■ WHAT TO DO ■
Check every line below for the string "celular", and copy the lines that contain it.

<<<<

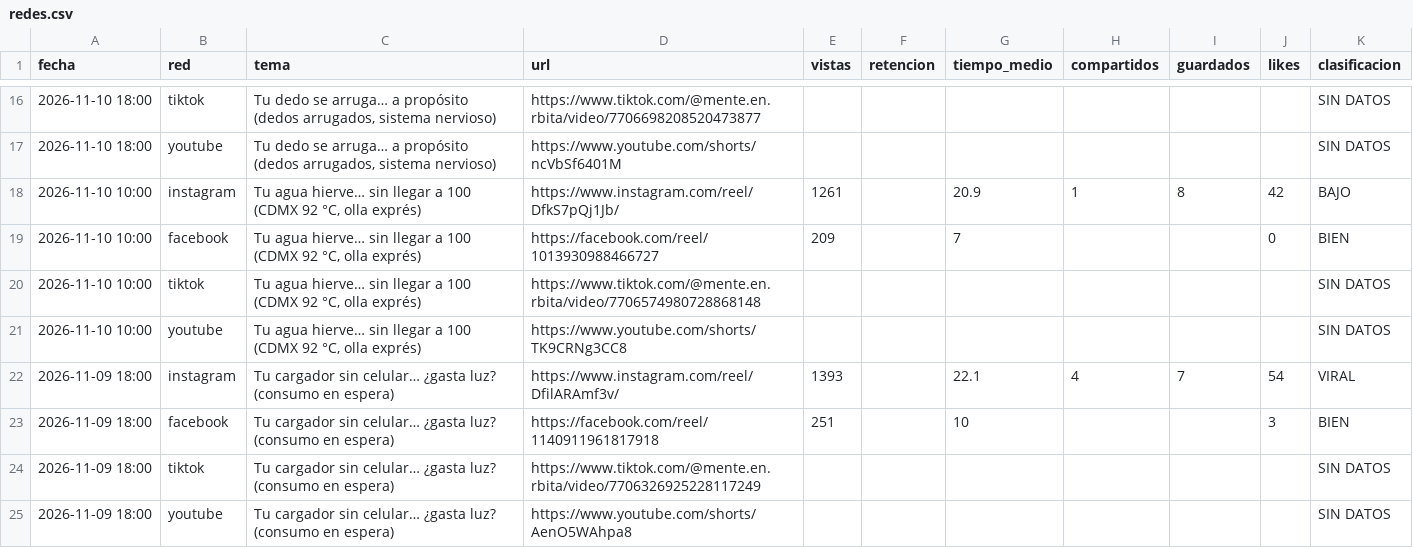
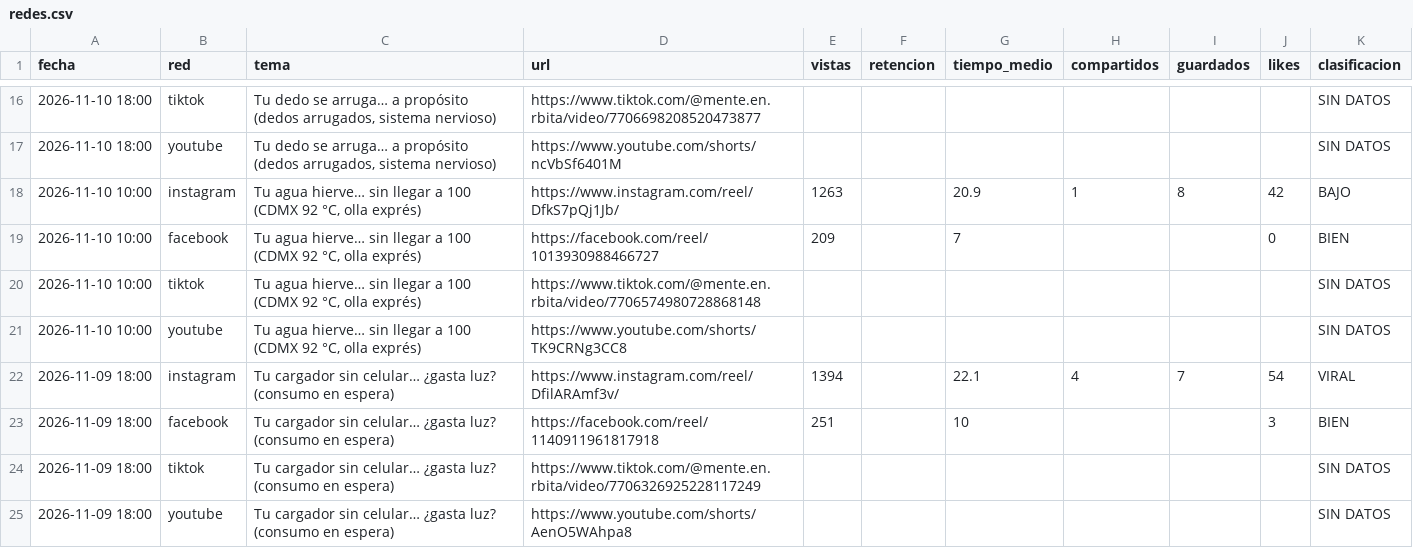
Before and after one commit to efrencuenta245-web/mente-en-orbita, a CSV file: stats/redes.csv, drawn as a sheet; only a part is shown, gaps mark what is left out; the diff covers the shown part only.

```diff
--- a/stats/redes.csv
+++ b/stats/redes.csv
@@ -17,3 +17,3 @@ fecha,red,tema,url,vistas,retencion,tiempo_medio,compartidos,guardados,likes,cla
 2026-11-10 18:00,youtube,"Tu dedo se arruga… a propósito (dedos arrugados, sistema nervioso)",https://www.youtube.com/shorts/ncVbSf6401M,,,,,,,SIN DATOS
-2026-11-10 10:00,instagram,"Tu agua hierve… sin llegar a 100 (CDMX 92 °C, olla exprés)",https://www.instagram.com/reel/DfkS7pQj1Jb/,1261,,20.9,1,8,42,BAJO
+2026-11-10 10:00,instagram,"Tu agua hierve… sin llegar a 100 (CDMX 92 °C, olla exprés)",https://www.instagram.com/reel/DfkS7pQj1Jb/,1263,,20.9,1,8,42,BAJO
 2026-11-10 10:00,facebook,"Tu agua hierve… sin llegar a 100 (CDMX 92 °C, olla exprés)",https://facebook.com/reel/1013930988466727,209,,7,,,0,BIEN
@@ -21,3 +21,3 @@ fecha,red,tema,url,vistas,retencion,tiempo_medio,compartidos,guardados,likes,cla
 2026-11-10 10:00,youtube,"Tu agua hierve… sin llegar a 100 (CDMX 92 °C, olla exprés)",https://www.youtube.com/shorts/TK9CRNg3CC8,,,,,,,SIN DATOS
-2026-11-09 18:00,instagram,Tu cargador sin celular… ¿gasta luz? (consumo en espera),https://www.instagram.com/reel/DfilARAmf3v/,1393,,22.1,4,7,54,VIRAL
+2026-11-09 18:00,instagram,Tu cargador sin celular… ¿gasta luz? (consumo en espera),https://www.instagram.com/reel/DfilARAmf3v/,1394,,22.1,4,7,54,VIRAL
 2026-11-09 18:00,facebook,Tu cargador sin celular… ¿gasta luz? (consumo en espera),https://facebook.com/reel/1140911961817918,251,,10,,,3,BIEN
```
Also changed, not shown: 12 edited cells elsewhere in this file, stats/seguidores.csv, 1 other file.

>>>>

■ COMPLETED EXERCISE ■
-2026-11-09 18:00,instagram,Tu cargador sin celular… ¿gasta luz? (consumo en espera),https://www.instagram.com/reel/DfilARAmf3v/,1393,,22.1,4,7,54,VIRAL
+2026-11-09 18:00,instagram,Tu cargador sin celular… ¿gasta luz? (consumo en espera),https://www.instagram.com/reel/DfilARAmf3v/,1394,,22.1,4,7,54,VIRAL
 2026-11-09 18:00,facebook,Tu cargador sin celular… ¿gasta luz? (consumo en espera),https://facebook.com/reel/1140911961817918,251,,10,,,3,BIEN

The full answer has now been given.